On German Democracy
Negotiations over government formation is not a crisis.
Germany is currently going through difficult negotiations over the formation of a government. Via the NYT: Germany Fails to Form Coalition; Next Move Unclear
Chancellor Angela Merkel’s attempt to form a new German government collapsed on Sunday as one of the four parties she was seeking to bind together walked out after hours of negotiations, citing irreconcilable differences and throwing open the question of what comes next.
The chancellor had set Friday as the deadline for reaching an agreement among the Free Democrats, the ecologist Greens and the Christian Social Union, which forms a conservative bloc with Ms. Merkel’s Christian Democrats. From the outset, the parties had differed widely on key issues, especially migration and climate policies, and the talks were tense.
After intense meetings among negotiators and party leaders over the weekend failed to produce any breakthroughs, Christian Lindner, the head of the Free Democrats, told reporters that his party was quitting the talks.
This has lead to some histrionics (see, e.g., Slate: The End of German Stability ). However, The Economist has a somewhat calmer (and accurate) response: Reports of the death of German stability are greatly exaggerated.
Though a serious headache for Mrs Merkel, the deadlock in Berlin is a sign of Germany’s representative democracy working as it should. The country’s society has become more plural in recent years, so the system has produced more parties (seven, up from four) with parliamentary mandates to represent that variety—a valuable adaptation mechanism that barely exists in majoritarian electoral systems in the Anglo-Saxon world, but which makes forming a government fiddlier.
The alternative path leads to new elections, her preferred option. These could break the deadlock. Snap polls taken yesterday suggest voters may punish the FDP for its walk-out. Perhaps they would even enable the parties to face up to thorny subjects, such as the future of the euro zone, that went disappointingly unconfronted in last summer’s sleepy election campaign.

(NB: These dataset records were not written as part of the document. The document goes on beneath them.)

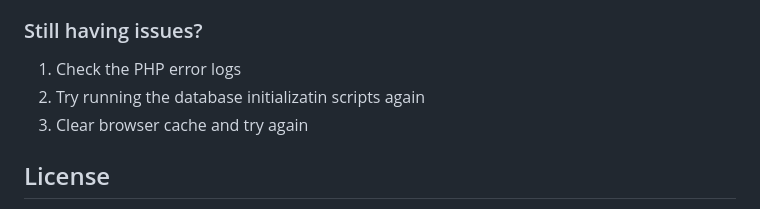
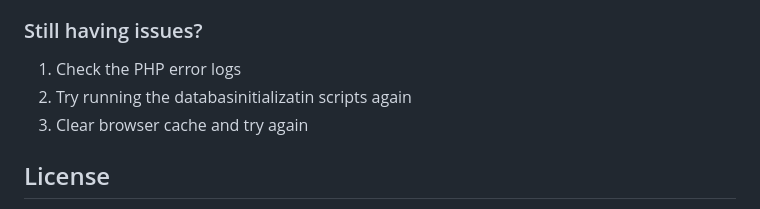
Before and after one commit to relinxx/Greentrack-WebApp, a Markdown page: README.md, the part around the change. Rendered like a GitHub page.

```diff
--- a/README.md
+++ b/README.md
@@ -113,7 +113,7 @@ After running the sample data initialization, you can use these test accounts:
 ### Still having issues?
 
 1. Check the PHP error logs
-2. Try running the database initializatin scripts again
+2. Try running the databasinitializatin scripts again
 3. Clear browser cache and try again
 
 ## License
```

Germany has an electoral system that does a pretty good job of representing the various divisions within the population, and hence as noted above, a more plural Germany means more parties. This does lead to the need to negotiate over how to govern, and hence to form a cabinet. This is not a bad thing for a democracy to have to do (and mitigates against a winner-take-all mentality that requires more inclusivity). The fact that an impasse could lead to new elections underscores where the real power lies (in the public).
Further, a minority government is a fully viable option–it just means more negotiation for legislation on a case-by-case basis that takes into consideration the given majority viewpoint on each item. Again, from a democratic theory point of view, this not a bad thing.
h/t: Matthew Shugart.
At this point the two greatest likelihoods are either they’ll call for a new election or they’ll form a minority government. I’m guessing the latter.
As you say, not necessarily a bad thing.
There’s been a lot of sniggering in the UK on the part of the Brexiters about Germany’s political difficulties, while the Remainers comment back that even in “crisis” Germany is working much more smoothly than Britain’s present Tory fiasco.
(Note: two EU agencies, the European Medical Agency and the European Bank Agency (or whatever it’s called) are moving, respectively, to Amsterdam and Paris. John Major’s original action of getting them in London was considered a feather in his cap. Now it’s all getting washed down the drain….)
Hard to think of a historical action as stupid as the U.K. voting for Brexit, but Trump’s election in the US is pretty close.
@grumpy realist: That is just projecting, IMHO. German having to negotiate cabinet formation is not in the same universe as the own-goal that was Brexit.
Thanks for the post! I’d grown concerned (and frustrated at the lack of American coverage – my ‘deutche’ is not so ‘sprachen’ these days).
BTW, there was an Op-Ed in the NYTimes yesterday that explained the situation (to my satisfaction anyhow) including the ‘Jamaica’ tag for the negotiating stance of the principals.
@Steven L. Taylor: Yes. The Brexiteers also have this odd idea that Angela Merkel’s problems mean that Germany will give in to the U.K. on all fronts and the U.K. “can have its cake and eat it too” and all Brexit negotiation problems will be solved.
This totally ignores the fact that France is even more hard-nosed about the Brexit negotiations than Germany is.
We’re not talking brains, here.
It’s more than a little revealing that you decline to get into any of the specifics about why the latest coalition talks collapsed. For example, this is from the NYT story on Monday.
“The political instability stems from the elections in Germany on Sept. 24, when Ms. Merkel’s Christian Democrats finished first. But their share of the overall vote dropped significantly, while the far-right Alternative for Germany scored a record vote, entering Parliament for the first time as the third-biggest grouping.”
Saying the issue is “Germany has become more plural” without considering WHY people are turning to those other political parties seems willfully obtuse.
But then again, applying such an Officer Barbrady-level of analysis to anything that doesn’t involve Donald Trump has pretty much become standard operating procedure around here.
Germany is becoming more politically unstable. Concentrating on actions at the top of societies does not reveal, it masks. Opinion polls show deep dissatisfaction among the German people with the system itself.